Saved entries
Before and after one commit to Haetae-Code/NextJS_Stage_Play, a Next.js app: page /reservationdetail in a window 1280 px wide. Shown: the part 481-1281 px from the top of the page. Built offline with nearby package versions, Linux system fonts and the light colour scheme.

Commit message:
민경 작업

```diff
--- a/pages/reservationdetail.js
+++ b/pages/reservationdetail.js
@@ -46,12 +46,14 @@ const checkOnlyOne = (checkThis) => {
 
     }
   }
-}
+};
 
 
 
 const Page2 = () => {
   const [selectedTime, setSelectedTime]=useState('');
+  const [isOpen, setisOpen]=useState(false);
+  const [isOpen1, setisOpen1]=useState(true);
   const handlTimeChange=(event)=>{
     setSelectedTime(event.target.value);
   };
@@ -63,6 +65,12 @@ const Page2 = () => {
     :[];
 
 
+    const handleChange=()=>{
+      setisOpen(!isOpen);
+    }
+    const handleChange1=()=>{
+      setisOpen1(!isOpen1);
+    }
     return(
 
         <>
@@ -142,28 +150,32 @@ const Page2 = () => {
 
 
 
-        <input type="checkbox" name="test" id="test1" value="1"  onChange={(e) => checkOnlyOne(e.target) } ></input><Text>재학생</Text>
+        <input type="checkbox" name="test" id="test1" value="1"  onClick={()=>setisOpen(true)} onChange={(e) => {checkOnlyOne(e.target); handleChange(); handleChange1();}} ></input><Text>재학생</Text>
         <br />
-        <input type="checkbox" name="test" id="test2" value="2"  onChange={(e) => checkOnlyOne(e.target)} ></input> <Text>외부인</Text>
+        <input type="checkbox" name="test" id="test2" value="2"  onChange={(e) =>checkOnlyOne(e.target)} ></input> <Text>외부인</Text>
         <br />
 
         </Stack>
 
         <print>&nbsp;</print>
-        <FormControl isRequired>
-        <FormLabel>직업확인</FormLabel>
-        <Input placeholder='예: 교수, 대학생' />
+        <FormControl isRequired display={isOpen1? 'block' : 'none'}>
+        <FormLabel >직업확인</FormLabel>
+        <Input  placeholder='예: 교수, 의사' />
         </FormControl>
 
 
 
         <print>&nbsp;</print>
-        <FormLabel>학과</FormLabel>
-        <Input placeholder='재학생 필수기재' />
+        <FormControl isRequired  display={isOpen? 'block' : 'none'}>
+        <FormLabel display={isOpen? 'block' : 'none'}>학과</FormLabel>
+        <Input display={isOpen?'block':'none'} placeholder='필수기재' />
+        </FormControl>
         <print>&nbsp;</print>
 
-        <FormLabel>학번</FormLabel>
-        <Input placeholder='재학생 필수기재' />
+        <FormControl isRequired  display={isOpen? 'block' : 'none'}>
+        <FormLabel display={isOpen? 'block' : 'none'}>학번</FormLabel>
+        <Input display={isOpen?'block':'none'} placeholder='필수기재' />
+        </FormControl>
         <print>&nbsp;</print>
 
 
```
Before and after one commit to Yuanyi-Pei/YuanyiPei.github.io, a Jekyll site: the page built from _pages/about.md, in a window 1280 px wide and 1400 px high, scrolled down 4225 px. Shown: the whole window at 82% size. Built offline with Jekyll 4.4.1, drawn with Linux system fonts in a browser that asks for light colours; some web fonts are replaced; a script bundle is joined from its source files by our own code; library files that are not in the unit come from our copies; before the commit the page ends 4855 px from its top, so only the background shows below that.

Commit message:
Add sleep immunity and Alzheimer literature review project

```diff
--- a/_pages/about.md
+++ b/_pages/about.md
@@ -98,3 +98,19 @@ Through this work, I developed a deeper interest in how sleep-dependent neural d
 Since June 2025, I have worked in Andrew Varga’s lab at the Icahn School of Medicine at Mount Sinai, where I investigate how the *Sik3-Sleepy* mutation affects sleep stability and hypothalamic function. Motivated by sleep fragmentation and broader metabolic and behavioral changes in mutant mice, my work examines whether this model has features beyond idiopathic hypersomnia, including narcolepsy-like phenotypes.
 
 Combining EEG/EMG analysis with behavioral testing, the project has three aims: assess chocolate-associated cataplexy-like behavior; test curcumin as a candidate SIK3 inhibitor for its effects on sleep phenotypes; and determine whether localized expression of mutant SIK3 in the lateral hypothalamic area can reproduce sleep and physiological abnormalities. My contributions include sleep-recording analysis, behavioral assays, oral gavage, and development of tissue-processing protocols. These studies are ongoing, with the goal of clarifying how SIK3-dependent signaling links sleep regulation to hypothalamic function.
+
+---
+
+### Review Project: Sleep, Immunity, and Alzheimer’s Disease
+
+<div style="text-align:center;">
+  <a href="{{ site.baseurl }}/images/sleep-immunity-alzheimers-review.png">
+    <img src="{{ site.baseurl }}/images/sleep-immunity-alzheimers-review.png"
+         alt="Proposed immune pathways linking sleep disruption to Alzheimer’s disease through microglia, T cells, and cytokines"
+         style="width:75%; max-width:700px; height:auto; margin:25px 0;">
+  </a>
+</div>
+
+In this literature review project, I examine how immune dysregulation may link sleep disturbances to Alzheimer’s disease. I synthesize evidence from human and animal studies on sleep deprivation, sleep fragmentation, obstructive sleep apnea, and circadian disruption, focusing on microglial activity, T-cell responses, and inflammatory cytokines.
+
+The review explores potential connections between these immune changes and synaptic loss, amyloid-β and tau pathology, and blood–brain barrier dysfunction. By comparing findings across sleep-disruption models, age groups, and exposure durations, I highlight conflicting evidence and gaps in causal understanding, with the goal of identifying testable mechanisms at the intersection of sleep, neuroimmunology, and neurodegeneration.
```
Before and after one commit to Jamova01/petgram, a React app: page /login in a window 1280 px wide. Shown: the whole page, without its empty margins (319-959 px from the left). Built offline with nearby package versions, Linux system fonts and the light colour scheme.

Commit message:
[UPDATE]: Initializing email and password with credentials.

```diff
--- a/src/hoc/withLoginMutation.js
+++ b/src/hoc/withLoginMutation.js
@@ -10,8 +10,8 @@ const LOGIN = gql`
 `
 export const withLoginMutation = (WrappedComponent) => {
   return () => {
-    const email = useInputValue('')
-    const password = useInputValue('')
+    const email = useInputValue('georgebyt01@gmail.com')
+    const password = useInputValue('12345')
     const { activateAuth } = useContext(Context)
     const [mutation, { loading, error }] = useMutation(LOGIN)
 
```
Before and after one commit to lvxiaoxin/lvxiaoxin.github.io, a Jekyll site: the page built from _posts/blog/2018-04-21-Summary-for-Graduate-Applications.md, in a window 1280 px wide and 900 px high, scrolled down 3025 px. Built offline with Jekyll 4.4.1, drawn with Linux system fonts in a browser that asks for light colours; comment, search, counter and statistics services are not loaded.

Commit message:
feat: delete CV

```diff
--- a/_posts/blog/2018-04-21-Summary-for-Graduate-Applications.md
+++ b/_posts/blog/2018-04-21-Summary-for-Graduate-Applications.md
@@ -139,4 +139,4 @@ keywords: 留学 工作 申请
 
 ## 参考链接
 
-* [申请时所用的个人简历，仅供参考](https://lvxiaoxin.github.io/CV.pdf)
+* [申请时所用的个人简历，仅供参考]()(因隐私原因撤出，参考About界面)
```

■ **Work request**
For the string "event", go through the entries above and copy each line where it occurs.

■ **Solution**
   const handlTimeChange=(event)=>{
     setSelectedTime(event.target.value);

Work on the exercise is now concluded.